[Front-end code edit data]

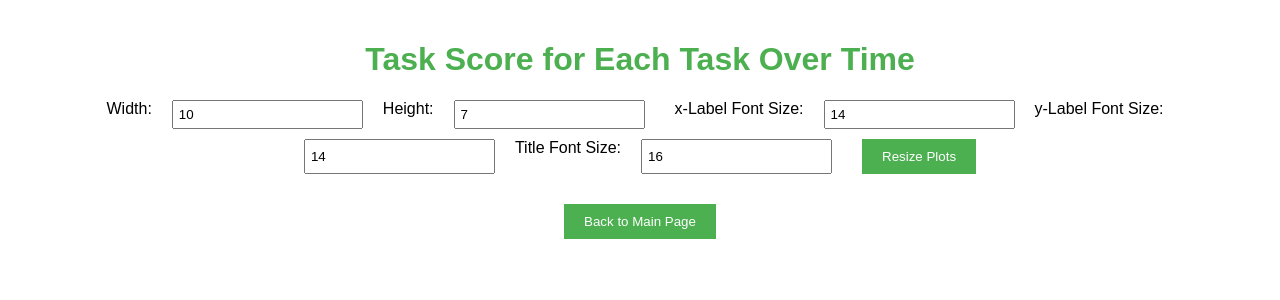
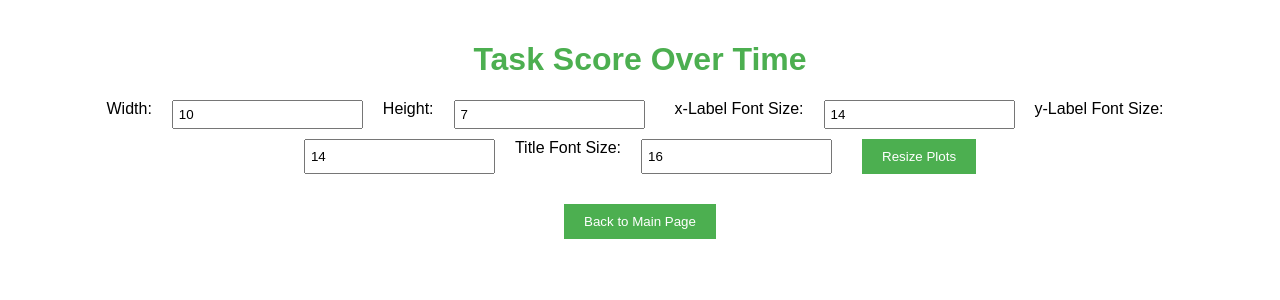
Before and after one commit to jtgannon10/Habit_Tracker, a Flask app: page /plot_task_scores in a window 1280 px wide. Shown: the top 300 px of the page. Run offline with Flask 3, Linux system fonts and the light colour scheme.

Commit message:
Update plot_task_scores.html

```diff
--- a/api/templates/plot_task_scores.html
+++ b/api/templates/plot_task_scores.html
@@ -78,7 +78,7 @@
     </style>
 </head>
 <body>
-    <h1>Task Score for Each Task Over Time</h1>
+    <h1>Task Score Over Time</h1>
 
     <!-- Form for resizing plots -->
     <form action="{{ url_for('plot_task_scores') }}" method="get">
```
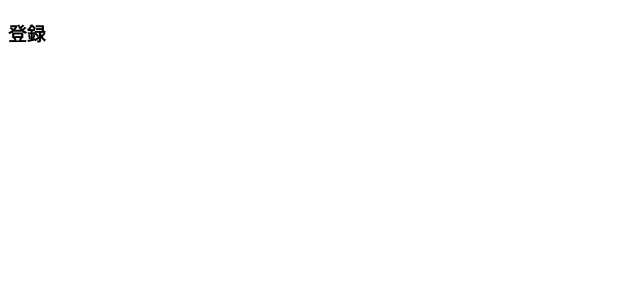
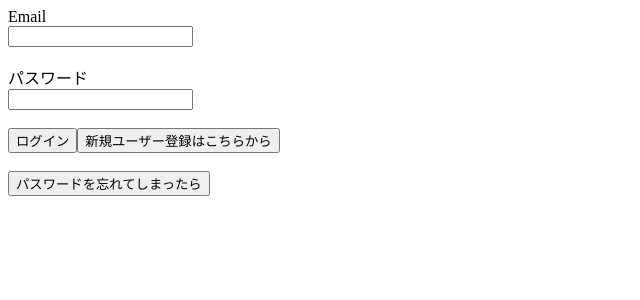
Before and after one commit to daisuke-hara0515/rails_vue_docker, a Vue app in the folder frontend/: page /register in a window 1280 px wide. Shown: the top 300 px of the page, without its empty margins (0-640 px from the left). Built offline with nearby package versions, Linux system fonts and the light colour scheme.

Commit message:
login view copy

```diff
--- a/frontend/src/views/Register.vue
+++ b/frontend/src/views/Register.vue
@@ -1,5 +1,24 @@
 <template>
     <div>
-        <h3>登録</h3>
+        <div class="container">
+            <label for="email">Email</label>
+            <br>
+            <input id="email"
+                type="email"
+                v-model="email"
+            >
+            <br><br>
+            <label for="password">パスワード</label>
+            <br>
+            <input id="password"
+                type="password"
+                v-model="password"
+            >
+            <br><br>
+            <button @click="login">ログイン</button>
+            <button>新規ユーザー登録はこちらから</button>
+            <br><br>
+            <button>パスワードを忘れてしまったら</button>
+        </div>
     </div>
 </template>
```
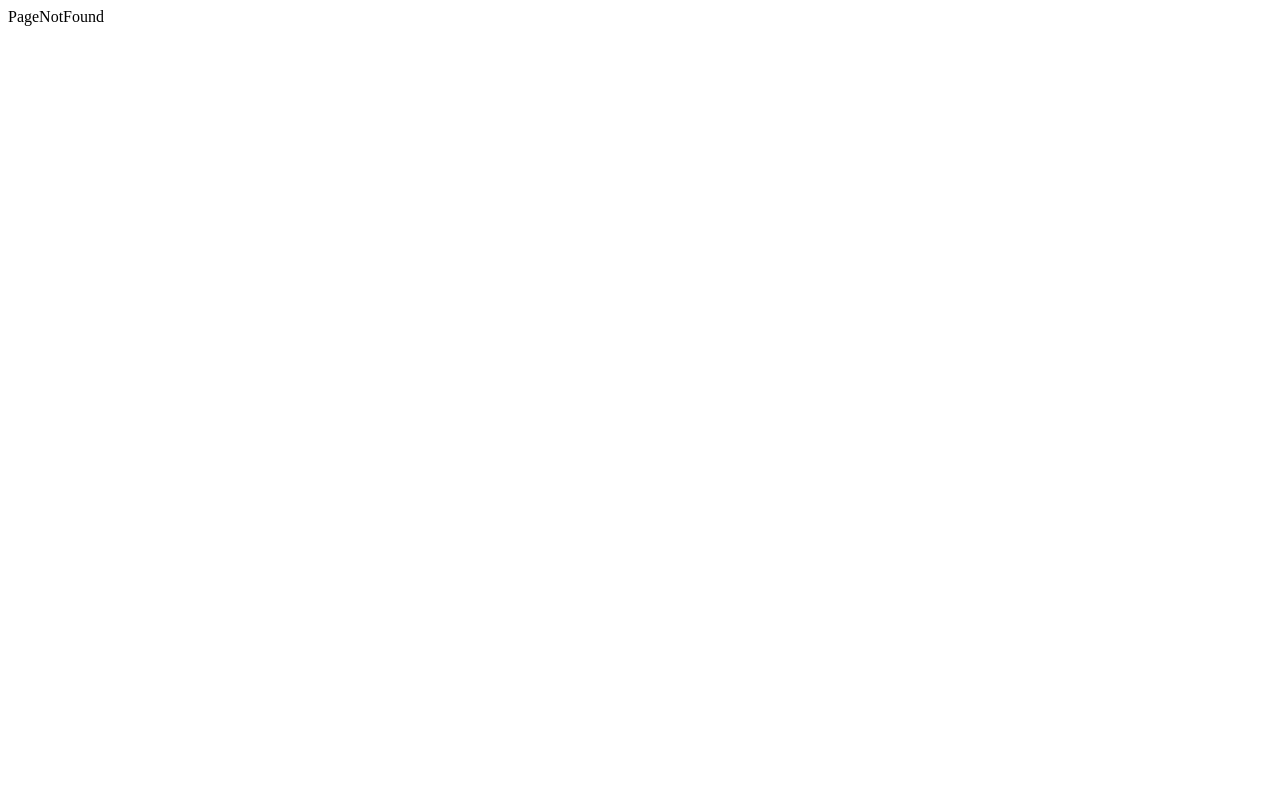
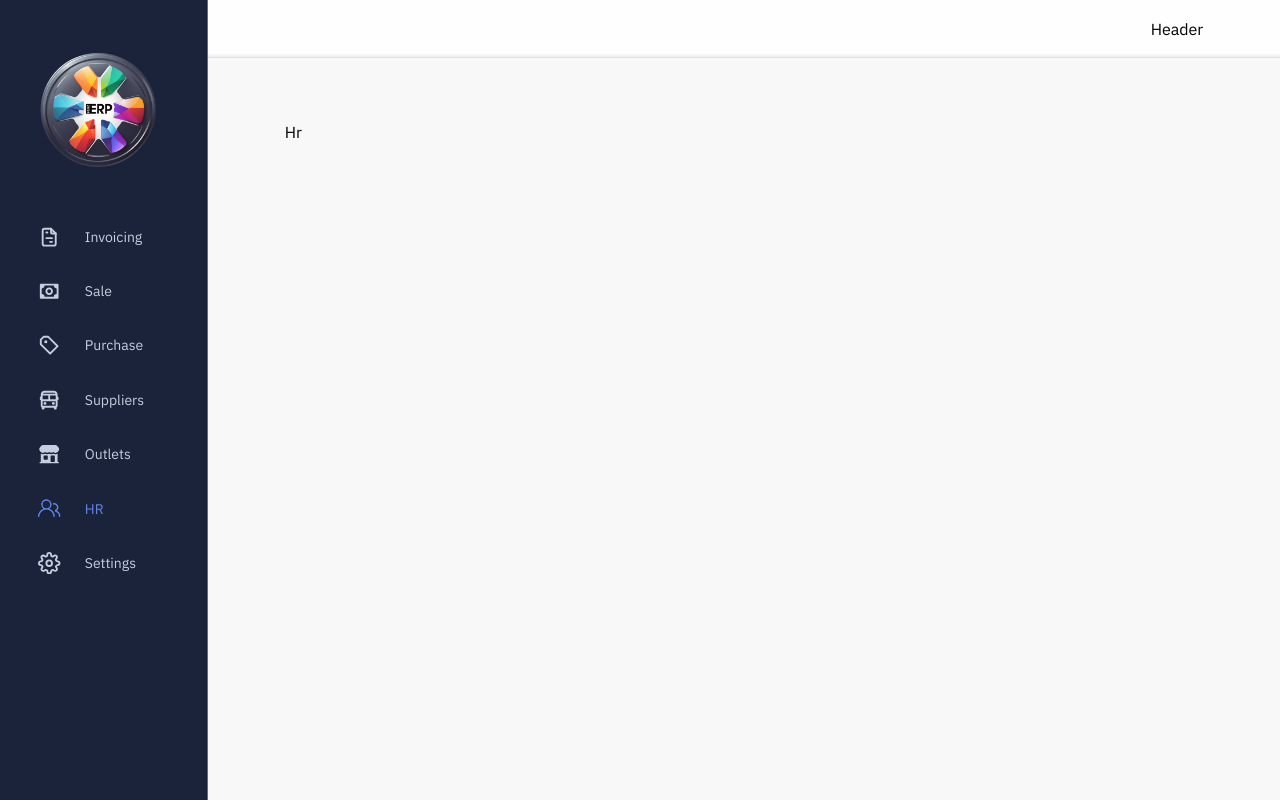
Before and after one commit to sasholilov/rendERP, a React (Vite) app: page /hr in a window 1280 px wide. Built offline with nearby package versions, Linux system fonts and the light colour scheme.

Commit message:
build the navigation to pages from side bar. Create logo

```diff
--- a/src/App.jsx
+++ b/src/App.jsx
@@ -7,6 +7,10 @@ import Purchase from "./pages/Purchase";
 import Sale from "./pages/Sale";
 import Login from "./pages/Login";
 import PageNotFound from "./ui/PageNotFound";
+import Suppliers from "./pages/Suppliers";
+import Hr from "./pages/Hr";
+import Settings from "./pages/Settings";
+import Outlets from "./pages/Outlets";
 
 function App() {
   return (
@@ -19,6 +23,10 @@ function App() {
           <Route path="invoicing" element={<Invoicing />} />
           <Route path="purchase" element={<Purchase />} />
           <Route path="sale" element={<Sale />} />
+          <Route path="suppliers" element={<Suppliers />} />
+          <Route path="outlets" element={<Outlets />} />
+          <Route path="hr" element={<Hr />} />
+          <Route path="settings" element={<Settings />} />
         </Route>
         <Route path="login" element={<Login />} />
         <Route path="*" element={<PageNotFound />} />
--- /dev/null
+++ b/src/pages/Hr.jsx
@@ -0,0 +1,5 @@
+function Hr() {
+  return <div>Hr</div>;
+}
+
+export default Hr;
--- /dev/null
+++ b/src/pages/Outlets.jsx
@@ -0,0 +1,5 @@
+function Outlets() {
+  return <div>Outlets</div>;
+}
+
+export default Outlets;
--- /dev/null
+++ b/src/pages/Settings.jsx
@@ -0,0 +1,5 @@
+function Settings() {
+  return <div>Settings</div>;
+}
+
+export default Settings;
--- /dev/null
+++ b/src/pages/Suppliers.jsx
@@ -0,0 +1,5 @@
+function Suppliers() {
+  return <div>Suppliers</div>;
+}
+
+export default Suppliers;
--- a/src/styles/GlobalStyles.js
+++ b/src/styles/GlobalStyles.js
@@ -5,5 +5,11 @@ body {
     padding: 0;
     margin: 0;
 }
+
+a {
+    text-decoration: none;
+    color: #c5cede;;
+}
+
 `;
 export default GlobalStyles;
--- a/src/ui/Header.jsx
+++ b/src/ui/Header.jsx
@@ -1,14 +1,13 @@
 import styled from "styled-components";
 
 const StyledHeader = styled.div`
-  background-color: grey;
+  background-color: #fefefe;
   padding: 1.2rem 4.8rem;
-  border-bottom: 1px solid grey;
-
   display: flex;
   gap: 2.4rem;
   align-items: center;
   justify-content: flex-end;
+  box-shadow: 0 -10px 6px -12px grey inset;
 `;
 
 function Header() {
--- a/src/ui/Logo.jsx
+++ b/src/ui/Logo.jsx
@@ -1,5 +1,21 @@
+import styled from "styled-components";
+
+const StyledLogo = styled.div`
+  margin: 0 auto;
+
+  & img {
+    max-width: 120px;
+    text-align: center;
+    cursor: pointer;
+  }
+`;
+
 function Logo() {
-  return <div>Logo</div>;
+  return (
+    <StyledLogo>
+      <img src="../../src/data/images/LogoRendERP.png" alt="logo" />
+    </StyledLogo>
+  );
 }
 
 export default Logo;
--- a/src/ui/Sidebar.jsx
+++ b/src/ui/Sidebar.jsx
@@ -1,5 +1,6 @@
 import styled from "styled-components";
 import Logo from "./Logo";
+import { NavLink, Link } from "react-router-dom";
 import { TbFileInvoice } from "react-icons/tb";
 import { BiMoney } from "react-icons/bi";
 import { BiPurchaseTagAlt } from "react-icons/bi";
@@ -26,6 +27,10 @@ const MenuItemList = styled.ul`
   gap: 2rem;
   padding: 0;
   margin: 0;
+
+  & .active > li {
+    color: #6384ea;
+  }
 `;
 
 const MenuItem = styled.li`
@@ -52,36 +57,52 @@ const ItemName = styled.span`
 function Sidebar() {
   return (
     <StyledSidebar>
+      <Link to="/dashboard">
         <Logo />
+      </Link>
       <MenuItemList>
+        <NavLink to="/invoicing">
           <MenuItem>
             <TbFileInvoice />
             <ItemName>Invoicing</ItemName>
           </MenuItem>
+        </NavLink>
+        <NavLink to="/sale">
           <MenuItem>
             <BiMoney />
-          <ItemName>Sales</ItemName>
+            <ItemName>Sale</ItemName>
           </MenuItem>
+        </NavLink>
+        <NavLink to="/purchase">
           <MenuItem>
             <BiPurchaseTagAlt />
             <ItemName>Purchase</ItemName>
           </MenuItem>
+        </NavLink>
+        <NavLink to="/suppliers">
           <MenuItem>
             <BiBus />
             <ItemName>Suppliers</ItemName>
           </MenuItem>
+        </NavLink>
+        <NavLink to="/outlets">
           <MenuItem>
             <HiBuildingStorefront />
             <ItemName>Outlets</ItemName>
           </MenuItem>
+        </NavLink>
+        <NavLink to="/hr">
           <MenuItem>
             <GoPeople />
             <ItemName>HR</ItemName>
           </MenuItem>
+        </NavLink>
+        <NavLink to="/settings">
           <MenuItem>
             <FiSettings />
             <ItemName>Settings</ItemName>
           </MenuItem>
+        </NavLink>
       </MenuItemList>
     </StyledSidebar>
   );
```
Also changed, not shown: src/data/images/LogoRendERP.png (added). Lines whose indentation alone changed are shown as unchanged.
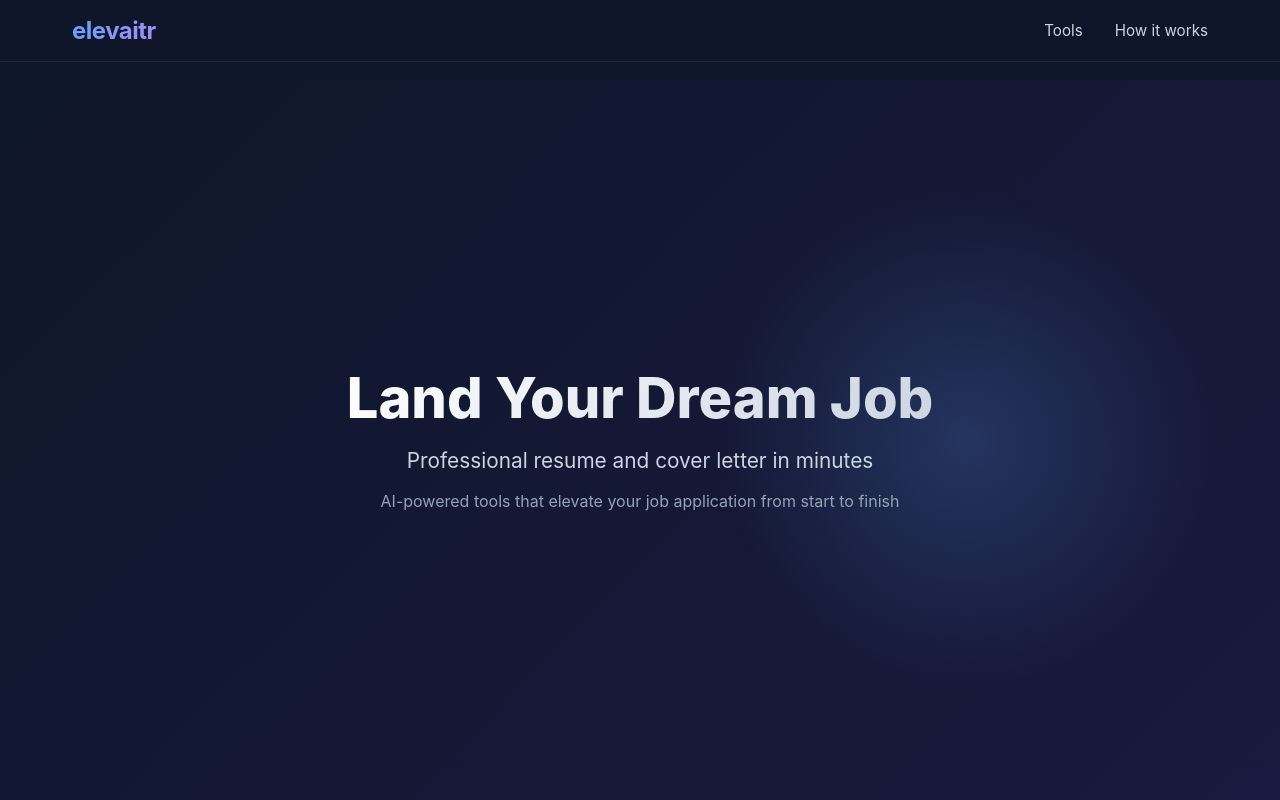
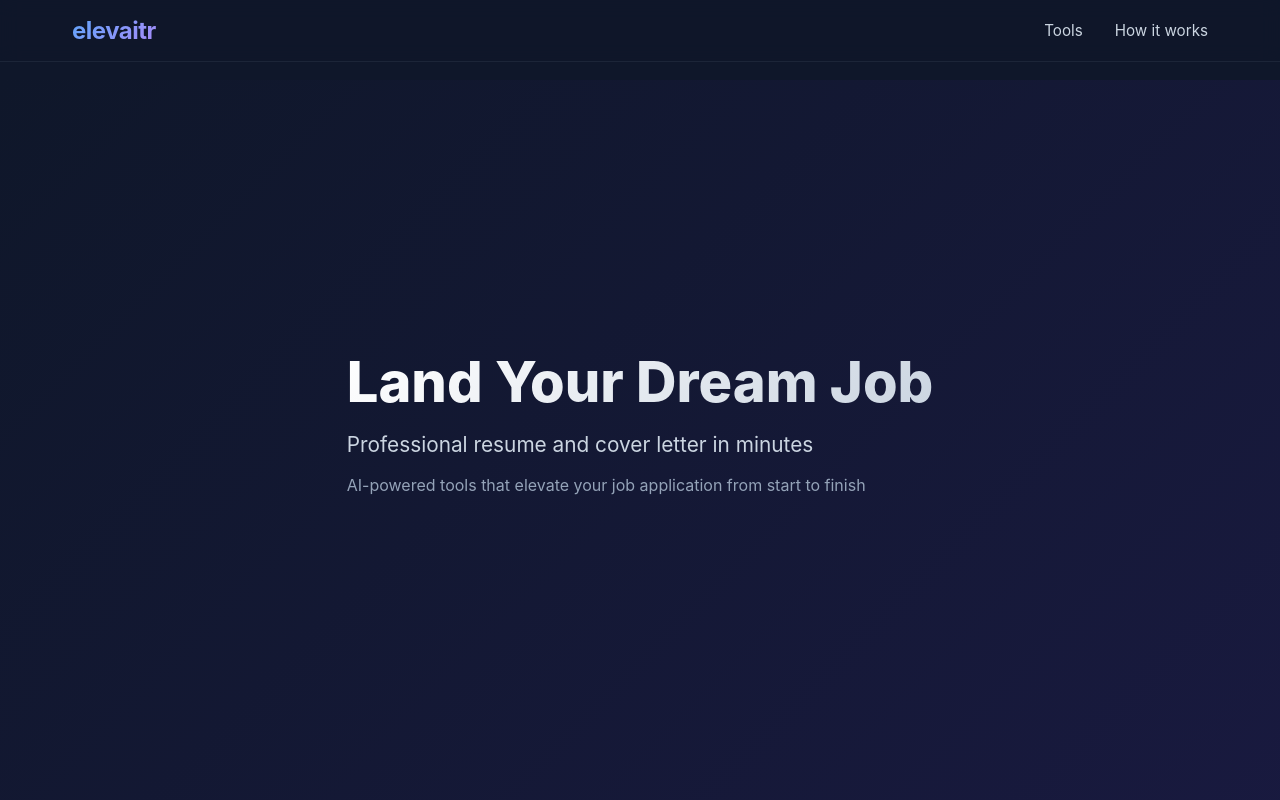
Before and after one commit to birthquake/job-suite, a React (Vite) app: page / in a window 1280 px wide. Shown: the top 800 px of the page. Built offline with nearby package versions, Linux system fonts and the light colour scheme.

Commit message:
Update App.css

```diff
--- a/src/App.css
+++ b/src/App.css
@@ -72,37 +72,18 @@ body {
 
 /* Hero Section */
 .hero {
-  margin-top: 80px;
-  min-height: calc(100vh - 80px);
+  margin-top: 60px;
+  min-height: calc(100vh - 60px);
   display: flex;
   align-items: center;
   justify-content: center;
   position: relative;
   overflow: hidden;
-  padding: 2rem;
-}
-
-.hero-glow {
-  position: absolute;
-  width: 500px;
-  height: 500px;
-  background: radial-gradient(circle, rgba(96, 165, 250, 0.2) 0%, transparent 70%);
-  border-radius: 50%;
-  top: 50%;
-  right: 5%;
-  transform: translateY(-50%);
-  pointer-events: none;
-}
-
-.hero-content {
-  max-width: 700px;
-  z-index: 1;
-  text-align: center;
-  animation: slideUp 0.8s ease-out;
+  padding: 1.5rem;
 }
 
 .hero-content h1 {
-  font-size: 3.5rem;
+  font-size: 2rem;
   font-weight: 800;
   margin-bottom: 1rem;
   line-height: 1.2;
@@ -113,15 +94,38 @@ body {
 }
 
 .hero-content > p:first-of-type {
-  font-size: 1.3rem;
+  font-size: 1rem;
   color: #cbd5e1;
-  margin-bottom: 1rem;
+  margin-bottom: 0.75rem;
 }
 
 .hero-subtitle {
-  font-size: 1rem;
+  font-size: 0.9rem;
   color: #94a3b8;
   line-height: 1.6;
+}
+
+@media (min-width: 768px) {
+  .hero {
+    margin-top: 80px;
+    min-height: calc(100vh - 80px);
+    padding: 2rem;
+  }
+
+  .hero-content h1 {
+    font-size: 3.5rem;
+    margin-bottom: 1rem;
+  }
+
+  .hero-content > p:first-of-type {
+    font-size: 1.3rem;
+    margin-bottom: 1rem;
+  }
+
+  .hero-subtitle {
+    font-size: 1rem;
+    margin-bottom: 2rem;
+  }
 }
 
 /* Tools Section */
```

**WORK REQUEST:** Wherever a line in the data above holds "content", copy that line.

**EXERCISE SOLUTION:**
   justify-content: flex-end;
   justify-content: center;
-.hero-content {
 .hero-content h1 {
 .hero-content > p:first-of-type {
+  .hero-content h1 {
+  .hero-content > p:first-of-type {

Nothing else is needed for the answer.